Welcome to Canada
This past week, GM and I went to Canada to attend the Known World Dance Symposium. On the way, we stopped in Toronto to visit the museums, and in Stratford for the Shakespeare festival.
Toronto is one heckuva nice town. The streetcars move along in the center of the streets, so the drivers in the right-hand turn lanes have to pause while people get on and off the streetcars. In Boston, this would result in pedestrian pizza; but in Toronto the drivers just stop, well before they come alongside the bus. I think there must be tranquilizers in the water supply.
The Royal Ontario Museum has a lot of SCA-appropriate armor, and a full set of fruit trenchers! They don’t have any images on their website, so I need to write to the curator. (note to self, Dessert Trenchers with Storage Box English late 1500s 961.232.25a-n). Matt tried to take some pictures for me, but we haven't got them off the camera yet.
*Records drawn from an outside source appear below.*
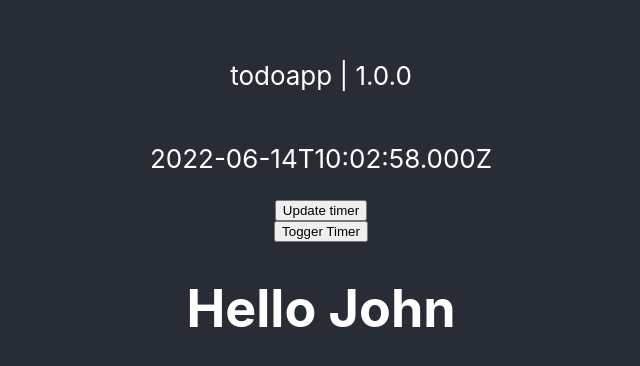
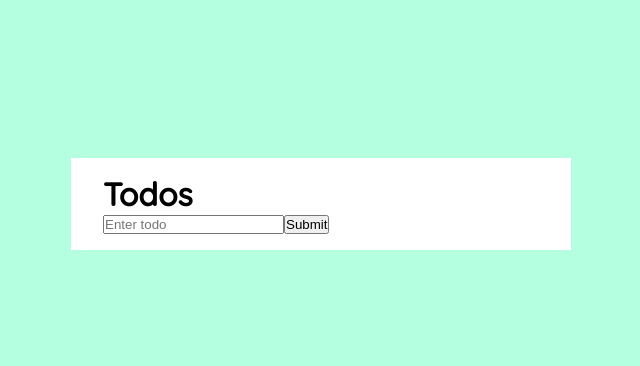
Before and after one commit to VidyaConsultancy/todoapp-react, a React (Create React App) app: page / in a window 1280 px wide. Shown: the part 196-562 px from the top of the page, without its empty margins (319-959 px from the left). Built offline with nearby package versions, Linux system fonts and the light colour scheme.

Commit message:
code refactor

```diff
--- a/package.json
+++ b/package.json
@@ -9,6 +9,7 @@
     "react": "^18.1.0",
     "react-dom": "^18.1.0",
     "react-scripts": "5.0.1",
+    "uuid": "^8.3.2",
     "web-vitals": "^2.1.4"
   },
   "scripts": {
--- a/src/App.css
+++ /dev/null
@@ -1,14 +0,0 @@
-.App {
-  text-align: center;
-}
-
-.App-header {
-  background-color: #282c34;
-  min-height: 100vh;
-  display: flex;
-  flex-direction: column;
-  align-items: center;
-  justify-content: center;
-  font-size: calc(10px + 2vmin);
-  color: white;
-}
--- a/src/App.jsx
+++ /dev/null
@@ -1,31 +0,0 @@
-import { useState } from "react";
-import "./App.css";
-import { Greet } from "./Greet";
-
-const App = (properties) => {
-  const [timer, setTimer] = useState(new Date().toISOString());
-  const [shouldShowTimer, setShouldShowTimer] = useState(true);
-  const updateTimer = () => {
-    setTimer(new Date().toISOString());
-  };
-  return (
-    <div className="App">
-      <header className="App-header">
-        <p>
-          {properties.appName} | {properties.version}
-        </p>
-        {shouldShowTimer ? <p>{timer}</p> : "No timer"}
-        <button onClick={updateTimer}>Update timer</button>
-        <button onClick={() => setShouldShowTimer(!shouldShowTimer)}>
-          Togger Timer
-        </button>
-        <Greet name="John" />
-        {/* <Greet name="Jane" />
-        <Greet name="Jonas" />
-        <Greet name="Smith" /> */}
-      </header>
-    </div>
-  );
-};
-
-export default App;
--- /dev/null
+++ b/src/components/app/App.css
@@ -0,0 +1,6 @@
+.app {
+    min-height: 100vh;
+    background-color: #B5FFE1;
+    display: grid;
+    place-items: center;
+}
--- /dev/null
+++ b/src/components/app/App.jsx
@@ -0,0 +1,12 @@
+import { Todos } from "../todos/Todos";
+import "./App.css";
+
+const App = () => {
+  return (
+    <div className="app">
+      <Todos />
+    </div>
+  );
+};
+
+export default App;
--- a/src/Greet.jsx
+++ b/src/components/greet/Greet.jsx
@@ -1,5 +1,5 @@
 import React from "react";
-import { Timer } from "./Timer";
+import { Timer } from "../timer/Timer";
 
 export class Greet extends React.Component {
   constructor(props) {
--- /dev/null
+++ b/src/components/todos/Todos.css
@@ -0,0 +1,10 @@
+.todos {
+    max-width: 500px;
+    width: 100%;
+    margin-inline: auto;
+    padding: 1em 2em;
+    background-color: #ffffff;
+}
+.todos-item--completed {
+    text-decoration: line-through;
+}
--- /dev/null
+++ b/src/components/todos/Todos.jsx
@@ -0,0 +1,50 @@
+import { useState } from "react";
+import "./Todos.css";
+
+export const Todos = () => {
+  const [todoItem, setTodoItem] = useState("");
+  const todos = [];
+  const handleTodoSubmit = (e) => {
+    e.preventDefault();
+    // const todo = document.getElementById("todo").value;
+    console.log(todoItem);
+  }
+
+  const updateTodoItemData = (e) => {
+    setTodoItem(e.target.value);
+  };
+  return (
+    <div className="todos">
+      <div className="todos__header">
+        <h1 className="todos__title">Todos</h1>
+      </div>
+      <div className="todos__body">
+        <ul className="todos-list">
+          {todos.map((todo) => (
+            <li
+              className={`todos-item ${
+                todo.isCompleted ? "todos-item--completed" : ""
+              }`}
+            >
+              {todo.todo}
+            </li>
+          ))}
+        </ul>
+      </div>
+      <div className="todos__footer">
+        <form className="todos-form" onSubmit={handleTodoSubmit}>
+          <input
+            type="text"
+            name="todo"
+            id="todo"
+            placeholder="Enter todo"
+            className="form-control"
+            value={todoItem}
+            onChange={updateTodoItemData}
+          />
+          <button type="submit">Submit</button>
+        </form>
+      </div>
+    </div>
+  );
+};
--- a/src/index.css
+++ b/src/index.css
@@ -1,6 +1,14 @@
+@import url('https://fonts.googleapis.com/css2?family=Quicksand:wght@500&family=Raleway:wght@300&display=swap');
+
+*, *::after, *::before {
+  box-sizing: border-box;
+  margin: 0;
+  padding: 0;
+}
+
 body {
   margin: 0;
-  font-family: -apple-system, BlinkMacSystemFont, 'Segoe UI', 'Roboto', 'Oxygen',
+  font-family: 'Raleway', -apple-system, BlinkMacSystemFont, 'Segoe UI', 'Roboto', 'Oxygen',
     'Ubuntu', 'Cantarell', 'Fira Sans', 'Droid Sans', 'Helvetica Neue',
     sans-serif;
   -webkit-font-smoothing: antialiased;
@@ -11,3 +19,9 @@ code {
   font-family: source-code-pro, Menlo, Monaco, Consolas, 'Courier New',
     monospace;
 }
+
+h1, h2, h3, h4, h5, h6 {
+  font-family: 'Quicksand', -apple-system, BlinkMacSystemFont, 'Segoe UI', 'Roboto', 'Oxygen',
+    'Ubuntu', 'Cantarell', 'Fira Sans', 'Droid Sans', 'Helvetica Neue',
+    sans-serif;
+}
--- a/src/index.js
+++ b/src/index.js
@@ -1,13 +1,13 @@
 import React from 'react';
 import ReactDOM from 'react-dom/client';
 import './index.css';
-import App from './App';
+import App from './components/app/App';
 import reportWebVitals from './reportWebVitals';
 
 const root = ReactDOM.createRoot(document.getElementById('root'));
 root.render(
   <React.StrictMode>
-    <App appName="todoapp" version="1.0.0" />
+    <App />
   </React.StrictMode>
 );
 
```
Also changed, not shown: src/components/todos/Todo.js (added, +11 -0 lines), src/components/timer/Timer.jsx (renamed from src/Timer.jsx), 2 other files (tests, documents, lock files or other folders).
The Art gallery of Ontario seemed like it would be entirely modern, so we only went there because many of Toronto's other features were closed due to a city worker strike. It was fortunate, partly because the exhibit on surrealism was quite cool, and because in the basement was a large collection of medieval objects of ivory and wood. The big score was a Set of Carving Knives, around 1350 France (paris) ivory, steel, silver, leather case 107455. Happily the shop had a book with a good picture. I must remember to scan it and send it to the knife boys.
Should you ever travel to Toronto, I strongly recommend eating at Cava. The owner was described by Gourmet magazine as a defiant charcutièrist, and our dinner of tapas inspired food was amazing.
We arrived in Stratford on Canada Day. Fortunately not everything was closed so we got some lunch and wandered around the town. There was a small fair going on in the main square, so we watched some dance demonstrations (clogging, mostly) and ate a deep-fried Mars Bar before going to see Julius Caesar. I liked the production, and was amused by the fact the actor playing Caesar was the same actor who played Henry Breedlove (MacBeth) in season two of Slings and Arrows. In the evening we saw Bartholomew Faire, which was somewhat frantic but quite funny. The next day we saw The Importance of Being Ernest, one of my very favorite plays in the whole world. The people playing Algernon, Cecily and Lady Bracknell were all quite wonderful, and Miss Prism was delightfully stern. The actor playing Rev. Canon Chasuble was also in Slings and Arrows as the ghost of Oliver. There are things I would do in the staging of TIoBE that they did not do, but what they did do was very good.
We didn't really see much of Hamilton, other than a few restaurants and the edge of campus where we were staying.
The Known World Dance Symposium was excellent. I took several classes on the Gresly manuscript, all of which were quite interesting. I need to look at the manuscript again and see if my impression that Gresley is closely related to the Brussels manuscript is correct. I also did several new-to-me Playford dances including A la Mode de France, Whish, and an interestingly different reconstruction of Faine I Would. GM and I also took classes to learn some new cascardas (Alta Regina and Maraviglia d'Amore), I hope we'll be able to teach them to the local group.